WHAT IS NEEDED
Return all lines below containing the word "header".

Collected data entries
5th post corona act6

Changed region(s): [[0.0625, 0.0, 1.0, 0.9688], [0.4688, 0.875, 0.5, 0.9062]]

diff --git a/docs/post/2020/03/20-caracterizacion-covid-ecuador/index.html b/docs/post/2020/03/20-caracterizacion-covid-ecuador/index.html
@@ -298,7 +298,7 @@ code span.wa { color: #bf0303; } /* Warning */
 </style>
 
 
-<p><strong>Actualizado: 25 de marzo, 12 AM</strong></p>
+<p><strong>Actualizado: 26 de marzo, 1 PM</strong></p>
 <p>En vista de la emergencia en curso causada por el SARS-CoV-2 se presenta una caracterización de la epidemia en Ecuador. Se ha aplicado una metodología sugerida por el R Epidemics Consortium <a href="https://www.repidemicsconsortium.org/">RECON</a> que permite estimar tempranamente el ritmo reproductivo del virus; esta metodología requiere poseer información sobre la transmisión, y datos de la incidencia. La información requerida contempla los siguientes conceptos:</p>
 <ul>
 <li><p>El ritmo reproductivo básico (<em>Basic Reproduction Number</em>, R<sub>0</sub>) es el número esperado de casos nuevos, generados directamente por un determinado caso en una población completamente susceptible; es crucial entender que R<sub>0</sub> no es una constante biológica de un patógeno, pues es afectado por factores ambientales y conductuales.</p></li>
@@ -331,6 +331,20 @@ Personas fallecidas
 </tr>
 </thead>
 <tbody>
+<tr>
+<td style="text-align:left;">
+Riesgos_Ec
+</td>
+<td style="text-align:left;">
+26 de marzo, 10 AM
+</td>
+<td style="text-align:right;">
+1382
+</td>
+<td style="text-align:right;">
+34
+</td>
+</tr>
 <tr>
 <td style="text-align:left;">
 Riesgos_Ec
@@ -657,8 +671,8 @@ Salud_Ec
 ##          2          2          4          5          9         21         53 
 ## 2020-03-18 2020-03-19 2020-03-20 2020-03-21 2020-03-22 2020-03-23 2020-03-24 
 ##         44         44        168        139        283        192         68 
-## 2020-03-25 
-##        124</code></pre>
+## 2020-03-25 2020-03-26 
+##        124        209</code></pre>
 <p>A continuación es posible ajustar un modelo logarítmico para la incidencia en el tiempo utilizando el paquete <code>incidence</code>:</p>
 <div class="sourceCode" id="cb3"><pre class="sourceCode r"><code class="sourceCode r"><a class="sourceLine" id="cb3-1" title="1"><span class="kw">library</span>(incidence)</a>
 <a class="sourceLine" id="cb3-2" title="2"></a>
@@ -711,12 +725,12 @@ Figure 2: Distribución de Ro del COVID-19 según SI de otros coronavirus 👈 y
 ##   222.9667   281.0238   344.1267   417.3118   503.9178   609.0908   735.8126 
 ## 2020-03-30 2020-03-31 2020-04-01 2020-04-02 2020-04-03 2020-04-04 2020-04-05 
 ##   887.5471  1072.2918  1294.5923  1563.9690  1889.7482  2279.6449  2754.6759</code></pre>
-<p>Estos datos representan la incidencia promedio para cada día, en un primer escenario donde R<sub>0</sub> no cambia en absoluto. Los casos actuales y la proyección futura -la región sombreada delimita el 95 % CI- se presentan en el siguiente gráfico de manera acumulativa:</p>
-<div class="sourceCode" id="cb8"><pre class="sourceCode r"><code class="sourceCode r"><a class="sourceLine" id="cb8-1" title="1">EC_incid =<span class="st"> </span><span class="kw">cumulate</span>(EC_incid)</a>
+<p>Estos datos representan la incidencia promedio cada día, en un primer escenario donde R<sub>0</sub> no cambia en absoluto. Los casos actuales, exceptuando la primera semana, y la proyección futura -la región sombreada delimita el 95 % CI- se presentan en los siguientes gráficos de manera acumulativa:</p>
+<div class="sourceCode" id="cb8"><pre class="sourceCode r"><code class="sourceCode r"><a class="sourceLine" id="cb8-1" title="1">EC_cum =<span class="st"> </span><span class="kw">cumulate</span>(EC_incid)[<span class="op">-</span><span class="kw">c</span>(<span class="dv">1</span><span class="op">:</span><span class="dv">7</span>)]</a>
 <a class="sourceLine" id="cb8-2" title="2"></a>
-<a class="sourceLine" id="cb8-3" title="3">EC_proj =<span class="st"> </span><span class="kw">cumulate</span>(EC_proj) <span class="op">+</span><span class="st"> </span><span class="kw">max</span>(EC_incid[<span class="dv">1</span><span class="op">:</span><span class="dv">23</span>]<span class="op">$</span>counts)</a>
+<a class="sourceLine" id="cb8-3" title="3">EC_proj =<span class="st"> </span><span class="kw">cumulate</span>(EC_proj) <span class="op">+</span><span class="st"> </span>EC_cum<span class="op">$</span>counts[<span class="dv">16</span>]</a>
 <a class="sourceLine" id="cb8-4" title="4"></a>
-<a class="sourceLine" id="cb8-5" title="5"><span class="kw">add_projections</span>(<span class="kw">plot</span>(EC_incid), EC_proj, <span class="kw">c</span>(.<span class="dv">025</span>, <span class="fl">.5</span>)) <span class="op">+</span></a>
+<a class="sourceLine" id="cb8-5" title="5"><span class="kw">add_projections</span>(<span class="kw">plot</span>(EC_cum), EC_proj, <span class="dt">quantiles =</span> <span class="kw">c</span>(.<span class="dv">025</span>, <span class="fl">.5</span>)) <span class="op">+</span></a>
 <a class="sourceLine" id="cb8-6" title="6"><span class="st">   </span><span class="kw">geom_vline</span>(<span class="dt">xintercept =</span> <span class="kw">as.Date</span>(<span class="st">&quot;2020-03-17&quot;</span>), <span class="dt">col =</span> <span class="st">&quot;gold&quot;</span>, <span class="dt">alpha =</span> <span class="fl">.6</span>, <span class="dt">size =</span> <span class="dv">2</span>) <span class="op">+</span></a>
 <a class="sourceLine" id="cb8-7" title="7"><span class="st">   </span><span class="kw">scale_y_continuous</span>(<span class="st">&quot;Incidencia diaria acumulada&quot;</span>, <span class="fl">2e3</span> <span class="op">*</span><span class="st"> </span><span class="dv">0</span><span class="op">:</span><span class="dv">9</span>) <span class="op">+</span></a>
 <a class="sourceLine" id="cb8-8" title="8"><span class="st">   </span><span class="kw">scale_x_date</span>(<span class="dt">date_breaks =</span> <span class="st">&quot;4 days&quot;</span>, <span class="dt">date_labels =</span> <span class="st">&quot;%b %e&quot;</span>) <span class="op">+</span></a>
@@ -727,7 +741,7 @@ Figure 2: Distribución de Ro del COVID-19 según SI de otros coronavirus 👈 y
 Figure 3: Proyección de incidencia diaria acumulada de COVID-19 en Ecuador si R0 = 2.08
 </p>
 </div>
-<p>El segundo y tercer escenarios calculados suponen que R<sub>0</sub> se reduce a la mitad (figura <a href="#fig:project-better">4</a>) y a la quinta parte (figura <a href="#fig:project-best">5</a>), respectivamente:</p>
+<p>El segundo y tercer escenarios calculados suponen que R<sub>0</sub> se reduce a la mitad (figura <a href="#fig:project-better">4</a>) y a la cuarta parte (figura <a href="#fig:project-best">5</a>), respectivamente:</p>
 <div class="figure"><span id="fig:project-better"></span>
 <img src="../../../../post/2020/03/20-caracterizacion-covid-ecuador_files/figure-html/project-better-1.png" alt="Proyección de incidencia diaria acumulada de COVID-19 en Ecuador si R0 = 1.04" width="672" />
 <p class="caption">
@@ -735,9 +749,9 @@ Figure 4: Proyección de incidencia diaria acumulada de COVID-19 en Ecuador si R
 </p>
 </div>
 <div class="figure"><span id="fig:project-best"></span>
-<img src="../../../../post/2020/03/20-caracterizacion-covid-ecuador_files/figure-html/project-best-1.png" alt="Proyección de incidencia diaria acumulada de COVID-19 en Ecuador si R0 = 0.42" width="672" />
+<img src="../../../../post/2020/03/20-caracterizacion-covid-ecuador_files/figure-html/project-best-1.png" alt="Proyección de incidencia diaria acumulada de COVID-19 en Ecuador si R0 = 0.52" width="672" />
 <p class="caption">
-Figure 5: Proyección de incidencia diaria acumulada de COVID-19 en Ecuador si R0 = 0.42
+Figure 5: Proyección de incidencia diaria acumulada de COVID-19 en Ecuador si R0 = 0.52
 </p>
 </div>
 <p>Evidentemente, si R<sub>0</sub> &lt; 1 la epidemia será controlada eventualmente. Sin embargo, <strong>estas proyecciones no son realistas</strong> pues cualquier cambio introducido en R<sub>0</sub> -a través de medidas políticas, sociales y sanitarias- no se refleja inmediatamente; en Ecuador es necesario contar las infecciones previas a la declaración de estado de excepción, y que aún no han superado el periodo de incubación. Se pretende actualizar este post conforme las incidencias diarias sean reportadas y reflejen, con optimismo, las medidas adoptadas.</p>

---

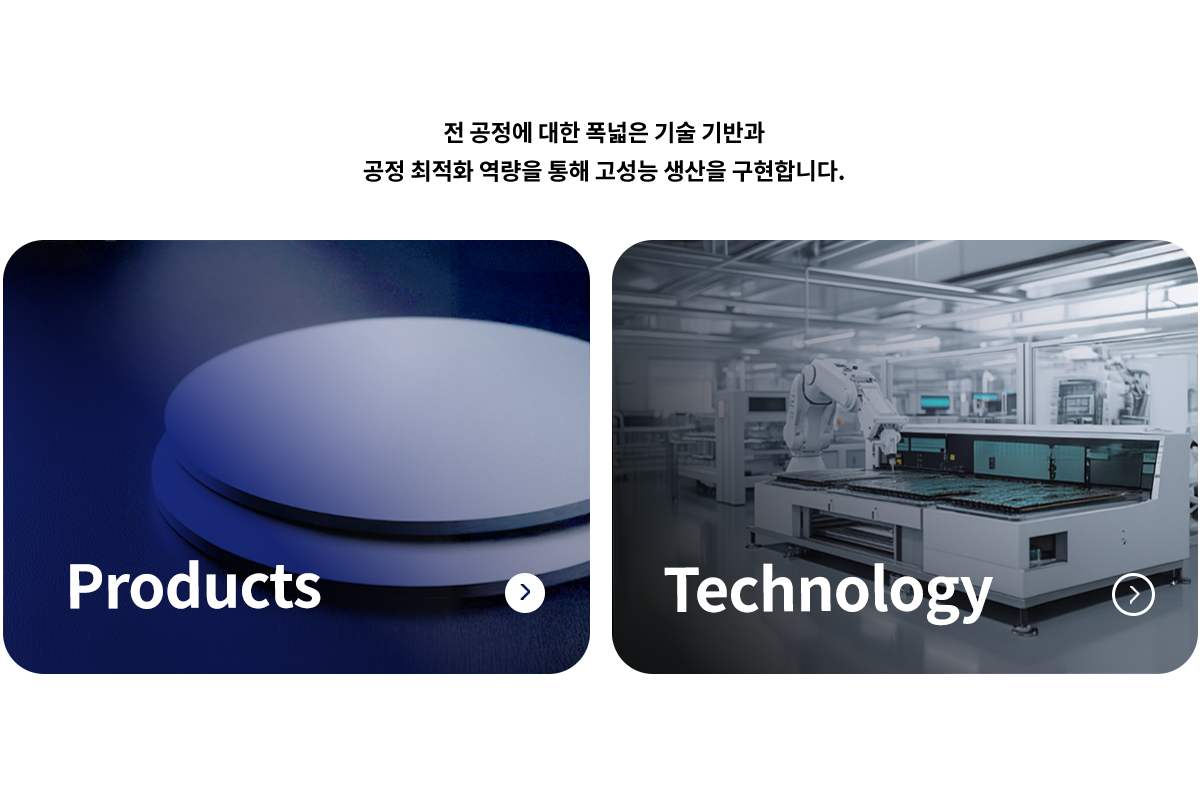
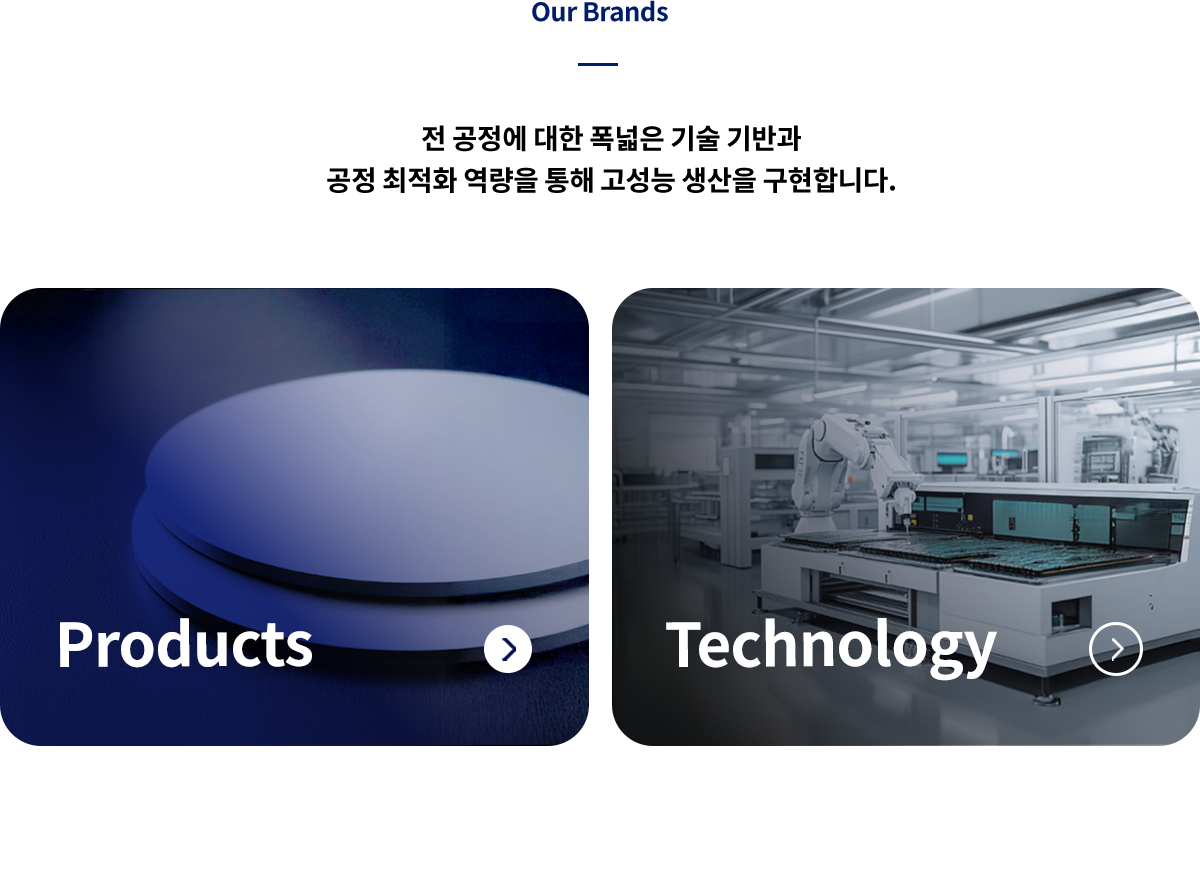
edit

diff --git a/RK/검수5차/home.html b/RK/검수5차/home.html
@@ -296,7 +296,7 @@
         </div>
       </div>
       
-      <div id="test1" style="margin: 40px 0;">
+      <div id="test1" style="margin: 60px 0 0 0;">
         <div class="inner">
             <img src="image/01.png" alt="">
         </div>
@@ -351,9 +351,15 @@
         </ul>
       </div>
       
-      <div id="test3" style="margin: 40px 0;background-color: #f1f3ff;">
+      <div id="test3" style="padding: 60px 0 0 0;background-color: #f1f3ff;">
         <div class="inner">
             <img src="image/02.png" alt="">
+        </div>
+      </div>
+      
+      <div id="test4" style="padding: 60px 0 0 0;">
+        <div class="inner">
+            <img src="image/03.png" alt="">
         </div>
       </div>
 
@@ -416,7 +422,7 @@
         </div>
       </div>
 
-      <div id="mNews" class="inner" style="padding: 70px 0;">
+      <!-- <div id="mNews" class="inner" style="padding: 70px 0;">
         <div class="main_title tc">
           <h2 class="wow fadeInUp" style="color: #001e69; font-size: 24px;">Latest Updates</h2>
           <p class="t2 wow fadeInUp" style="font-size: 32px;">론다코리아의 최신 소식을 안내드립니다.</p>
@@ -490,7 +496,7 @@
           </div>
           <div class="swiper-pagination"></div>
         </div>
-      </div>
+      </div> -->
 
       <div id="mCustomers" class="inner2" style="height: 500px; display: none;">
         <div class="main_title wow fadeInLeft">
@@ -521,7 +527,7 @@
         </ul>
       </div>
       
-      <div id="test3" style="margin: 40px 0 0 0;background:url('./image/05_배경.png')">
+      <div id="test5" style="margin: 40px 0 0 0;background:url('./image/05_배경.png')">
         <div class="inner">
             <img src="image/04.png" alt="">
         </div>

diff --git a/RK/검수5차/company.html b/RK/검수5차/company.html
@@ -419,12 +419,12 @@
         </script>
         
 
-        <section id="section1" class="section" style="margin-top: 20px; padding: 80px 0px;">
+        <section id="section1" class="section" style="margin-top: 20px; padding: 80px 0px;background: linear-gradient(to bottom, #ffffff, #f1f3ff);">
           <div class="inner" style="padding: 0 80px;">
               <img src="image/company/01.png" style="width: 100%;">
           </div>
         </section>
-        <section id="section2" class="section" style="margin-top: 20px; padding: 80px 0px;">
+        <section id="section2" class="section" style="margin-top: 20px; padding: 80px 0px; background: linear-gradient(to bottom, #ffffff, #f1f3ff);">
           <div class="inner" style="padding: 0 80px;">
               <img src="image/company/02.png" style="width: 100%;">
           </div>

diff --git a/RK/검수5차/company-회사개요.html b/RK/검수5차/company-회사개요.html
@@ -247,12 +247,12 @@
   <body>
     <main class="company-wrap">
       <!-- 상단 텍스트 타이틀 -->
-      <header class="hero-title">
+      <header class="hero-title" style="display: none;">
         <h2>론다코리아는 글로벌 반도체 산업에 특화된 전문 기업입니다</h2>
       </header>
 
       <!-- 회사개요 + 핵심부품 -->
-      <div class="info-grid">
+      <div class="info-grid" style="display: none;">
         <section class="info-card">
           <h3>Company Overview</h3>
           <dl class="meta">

TASK RESULT
-      <header class="hero-title">
+      <header class="hero-title" style="display: none;">
       </header>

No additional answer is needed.